“Let’s talk of graves, of worms, and epitaphs”
~ a cover featuring a GRAVESTONE
The Monstrumologist by Rick Yancey
My pick for this week is one of the most frightening books I’ve ever read. It’s also a Young Adult novel, though I’ve seriously questioned that categorization as I wouldn’t recommend this one lightly to just any young reader. Gruesome and graphic, if ever a movie was adapted faithfully from The Monstrumologist, it would earn a resounding R-rating.
Set in late-1800s New England, the story is told from the perspective of a 12-year-old orphan named Will Henry who finds himself apprenticed to an eccentric scientist named Dr. Pellinore Warthrop. Sounds innocent and harmless enough so far, right? But then Will finds out that Dr. Warthrop is a “monstrumologist”, or someone who studies monsters, and he’s about to find out exactly what the job entails. One night, the doctor is visited by a grave robber and is presented with a grisly find – the corpse of a girl with half her face chewed off. Even more disturbing, however, is the tiny fetus of an Anthropophagus creature found in her womb. Anthropophagi, which are monsters that feast on human flesh, are described as a race of mythical beings that have no head, so that their facial features (like their giant mouths filled with razor-sharp teeth) are instead located on their chests. Warthrop concludes that a group of these predators must have moved into the area, taking Will Henry along on his investigation to discover how the creatures might have reached America’s shores.
Let’s take a look at the covers:
From left to right:
Simon Schuster BYR (2009) – Simon Schuster BYR (2010) – Saga Press (2015)
Simon & Schuster UK (2010) – German Edition (2012) – Korean Edition (2017)
Indonesian Edition (2016) – Persian Edition (2016) – Russian Edition (2014)
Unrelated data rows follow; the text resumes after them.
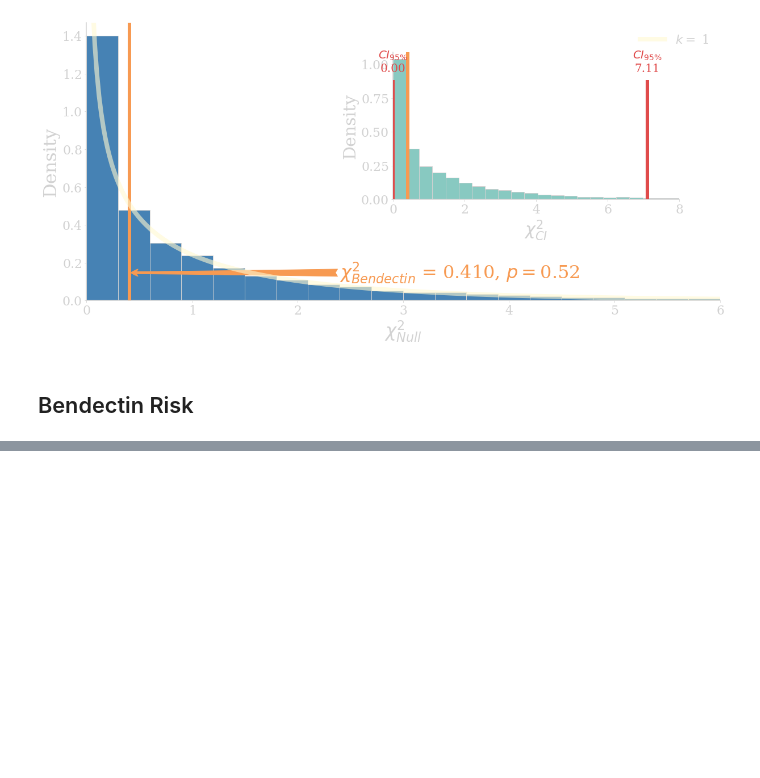
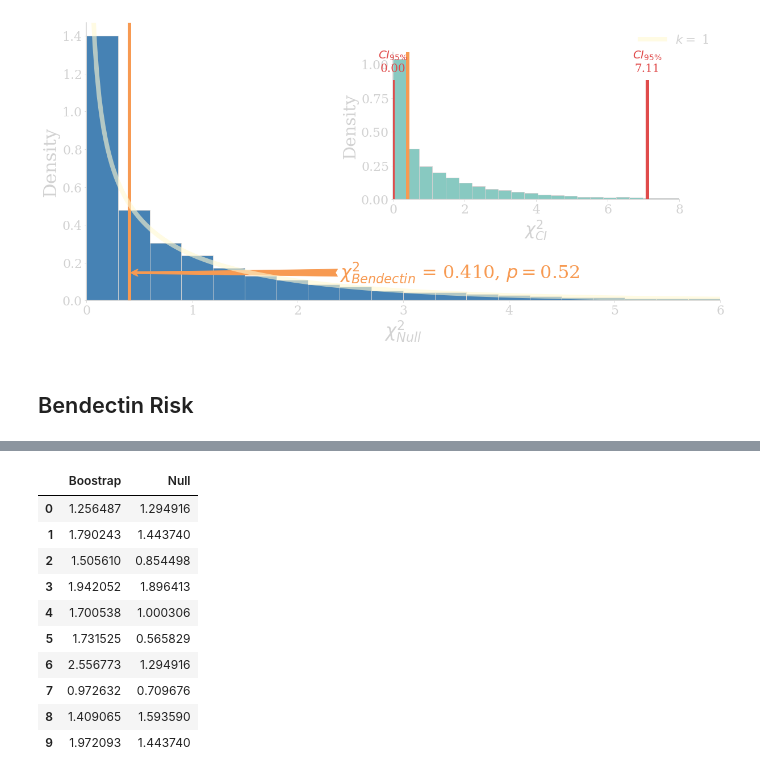
Before and after one commit to Khlick/LS40-Lectures, a Jupyter notebook: lib/_notebooks/Chi Squared and Risk.ipynb, the cells around one changed output, grey strips where cells are left out. Drawn from its saved outputs; the diff is of its cells as text; code cells hidden in the pictures; blank space fills up the shorter version.

```diff
--- a/lib/_notebooks/Chi Squared and Risk.ipynb
+++ b/lib/_notebooks/Chi Squared and Risk.ipynb
@@ -1154,0 +1507,17 @@ fig.savefig('../img/BendectinChi2.svg', transparent=True);
+# %%
+### RUN THIS
+
+bootTable = pd.read_csv('./data/giboots.csv');
+bootTable.head(10)
+# %% [output]
+|  | Boostrap | Null |
+| 0 | 1.256487 | 1.294916 |
+| 1 | 1.790243 | 1.443740 |
+| 2 | 1.505610 | 0.854498 |
+| 3 | 1.942052 | 1.896413 |
+| 4 | 1.700538 | 1.000306 |
+| 5 | 1.731525 | 0.565829 |
+| 6 | 2.556773 | 1.294916 |
+| 7 | 0.972632 | 0.709676 |
+| 8 | 1.409065 | 1.593590 |
+| 9 | 1.972093 | 1.443740 |
```
Also changed, not shown: parts of 16 cells of this notebook, 9 other files.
The winner I’ve chosen this week is the original 2009 Simon Schuster Books for Young Readers edition – not really because this cover is my favorite aesthetically or anything like that. It was, however, the cover which first drew my attention to this book. I still remember seeing it for the first time, and I have a distinct memory of myself leaning forward to get a closer look of it on my computer screen, thinking, “What in the hell IS that?” The book was featured in a Kindle Deals email at the time, and after perusing the publisher description, I went right ahead and one-click bought it. It’s not a decision I’ve ever regretted, because I love this book, and it’s all thanks to this one cover.
But what do you think? Which one is your favorite?